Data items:
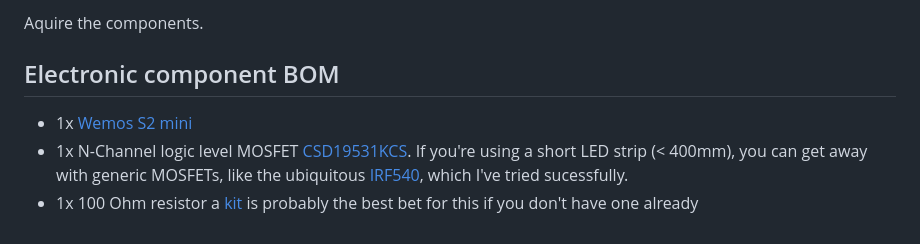
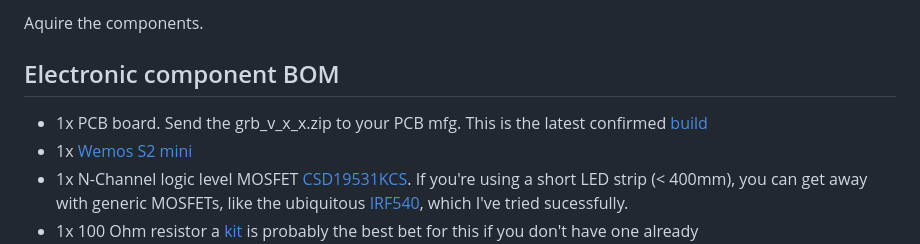
Before and after one commit to tonedef/brainbox, a Markdown page: README.md, the part around the change. GitHub-like rendering.

Commit message:
update BOM

```diff
--- a/README.md
+++ b/README.md
@@ -20,6 +20,7 @@ Aquire the components.
 
 ## Electronic component BOM
 
+- 1x PCB board. Send the grb_v_x_x.zip to your PCB mfg. This is the latest confirmed [build](https://github.com/tonedef/Memini/blob/main/KiCad/40Hz_S2/grb_v_0_3.zip)
 - 1x [Wemos S2 mini](https://www.amazon.com/HiLetgo-ESP32-S2FN4R2-ESP32-S2-Type-C-Connect/dp/B0B291LZ99)
 - 1x  N-Channel logic level MOSFET [CSD19531KCS](https://www.digikey.com/en/products/detail/texas-instruments/CSD19531KCS/4437459). If you're using a short LED strip (< 400mm), you can get away with generic MOSFETs, like the ubiquitous [IRF540](https://www.amazon.com/dp/B0CBKGPJML), which I've tried sucessfully.
 - 1x 100 Ohm resistor a [kit](https://www.amazon.com/Resistors-Assortment-Electronic-Components-Experiments/dp/B09SFCF5XY/) is probably the best bet for this if you don't have one already
```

Problem to work on:
Look through the records for the string "like". Copy every line that has it.

Reply:
Before and after one commit to tonedef/brainbox, a Markdown page: README.md, the part around the change. GitHub-like rendering.
 - 1x  N-Channel logic level MOSFET [CSD19531KCS](https://www.digikey.com/en/products/detail/texas-instruments/CSD19531KCS/4437459). If you're using a short LED strip (< 400mm), you can get away with generic MOSFETs, like the ubiquitous [IRF540](https://www.amazon.com/dp/B0CBKGPJML), which I've tried sucessfully.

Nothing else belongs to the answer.